By SGN | 11 Nov 2019
For Sam Yan, Austin Kim and Bryan Nguyen, three college students from the United States, coming to Singapore was like exploring the unknown. They arrived in Singapore as part of the HEROdyssey Fellowship, an overseas internship programme that provides an immersive work experience alongside an authentic cultural immersion.
Each of them had some idea of what Singapore was like, but it was their first time in the country, and they were about to dispel many expectations.
“I was not entirely sure if Singapore had a tech start-up ecosystem,” admitted Sam.
“I had no idea what to expect of the country beyond what Crazy Rich Asians portrayed to me,” said Austin. Like Sam, Austin was eager to learn more about Singapore’s tech start-up culture first-hand.
“Food and transportation were much more affordable than I thought,” revealed Bryan. “I expected everything to be extremely expensive!”

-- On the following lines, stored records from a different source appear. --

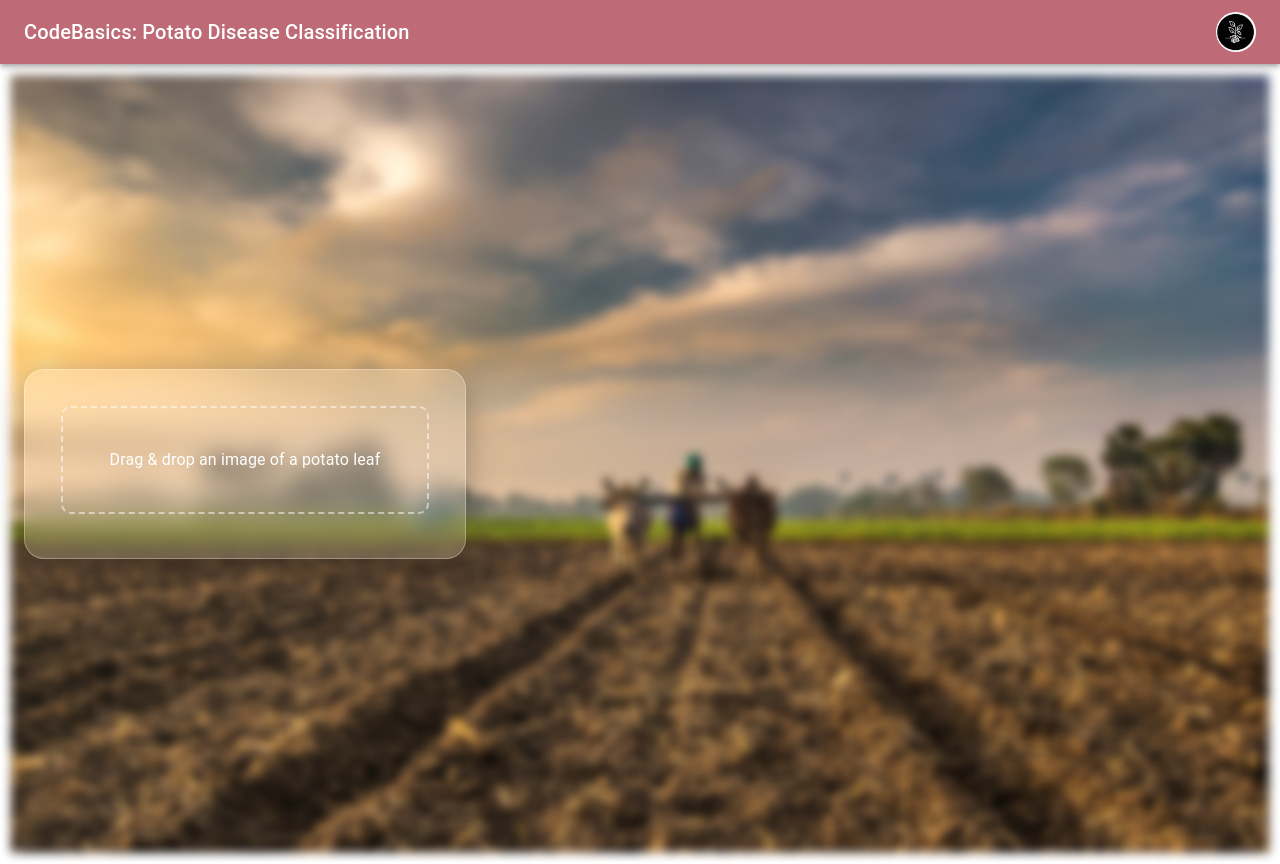
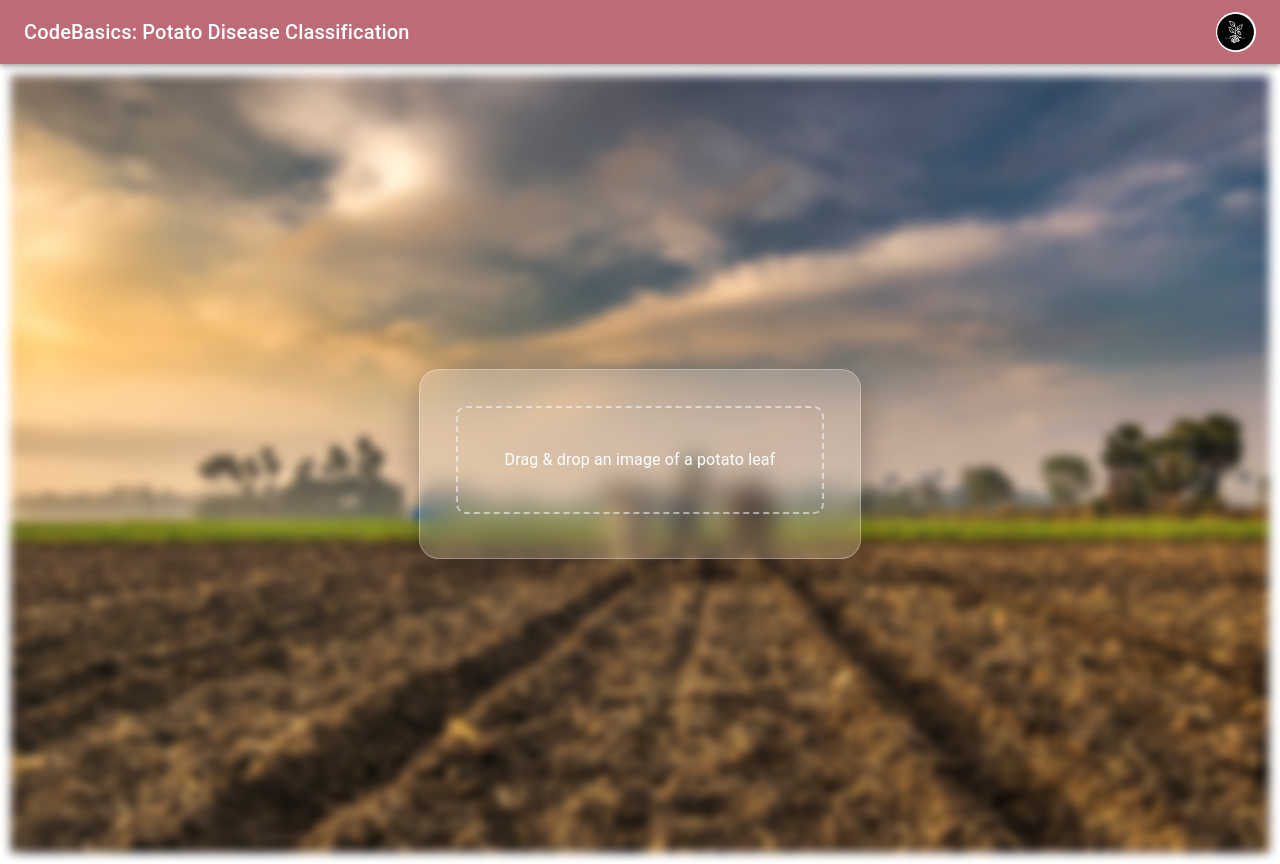
Before and after one commit to AdityaSonule/Kloris, a React (Create React App) app in the folder frontend/: page / in a window 1280 px wide. Built offline with nearby package versions, Linux system fonts and the light colour scheme.

Commit message:
added frontend

```diff
--- a/frontend/src/home.js
+++ b/frontend/src/home.js
@@ -101,20 +101,23 @@ export const ImageUpload = () => {
       {/* MAIN */}
       <Container
   maxWidth={false}
+  disableGutters
   style={{
     backgroundImage: `url(${image})`,
     backgroundSize: "cover",
     backgroundPosition: "center",
-        minHeight: "100vh",
+    height: "100vh",
 
     display: "flex",
-        justifyContent: "center",
-        alignItems: "center",
+    justifyContent: "center",   // horizontal center ✅
+    alignItems: "center",       // vertical center ✅
   }}
 >
 
-        <Grid container justifyContent="center">
-          <Grid item xs={12}>
+
+<Grid container justifyContent="center" alignItems="center" style={{ height: "100vh" }}>
+  <Grid item>
+
             <Card
               style={{
               width: 400,
```
Lines whose indentation alone changed are shown as unchanged.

Sam and Austin found roles in EverComm, an IoT/AI analytics start-up that creates cost-effective energy solutions to tackle climate change. For his internship, Bryan worked as a business strategy and operations analyst at Arcstone, an IoT start-up that optimises manufacturing solutions.
As part of their internship, the three were given opportunities to work in a variety of roles spanning several projects. These also involved cross-border collaboration, either with team members from other parts of the region, or international clients. It was the first time they had been given such responsibilities, which allowed them to challenge themselves in a professional environment.
Bryan’s role as a business strategy and operations analyst gave him the opportunity to hone his critical thinking and research skills as he got to work with both tech and marketing teams.
“I was very impressed by how diligent and hardworking software developers at Arcstone are. They are incredibly passionate about creating top-tier solutions and constantly go above and beyond to deploy an impressive product for clients.”
Bryan also appreciated working directly with the company’s founders and felt the many opportunities he was given built his confidence. As a result, he also has a better idea of what he does and does not like in a work environment.
All three acknowledge the priceless value of working with others from various cultures, backgrounds and career experiences. But the diversity didn’t stop at the workplace.
As part of the experience, the three were exposed to different cultural enclaves in Singapore.
Austin’s first impressions of Singapore were based on the limited portrayal of the country in Crazy Rich Asians. Having lived in Singapore for several months, Austin now truly appreciates how the multiple cultures in Singapore were able to retain their traditions and stay distinct from each other.
“There’s a potpourri of foods, architecture, and languages being spoken other than English all across Singapore,” he gushed. “This is what Singapore is actually like!”
Getting to explore these new cultures in a single country was really exciting for Sam.
“Singapore has given me an opportunity to see the rest of Asia. If I had stayed in the US, I wouldn’t have had the opportunity to learn so much about culture and history. When exploring the Peranakan neighbourhoods, I learnt one man owned most of the buildings along a particular street!”
He also appreciated Singapore’s proximity to nearby countries, a point which both Bryan and Austin echoed.
Another thing all three unanimously agreed on? They would jump at the chance to experience Singapore again.
“Singapore is an option for my future career should I want to become an entrepreneur,” revealed Sam. “If you can forget about the heat!”
“I definitely want to work in Singapore, or somewhere in Asia, in the future,” said Austin. “I see myself coming back for a vacation, at least!”
In fact, Bryan’s already taken the next step to seeing Singapore again.
“I am returning next year for a study-abroad programme at NUS! I cannot wait to return.”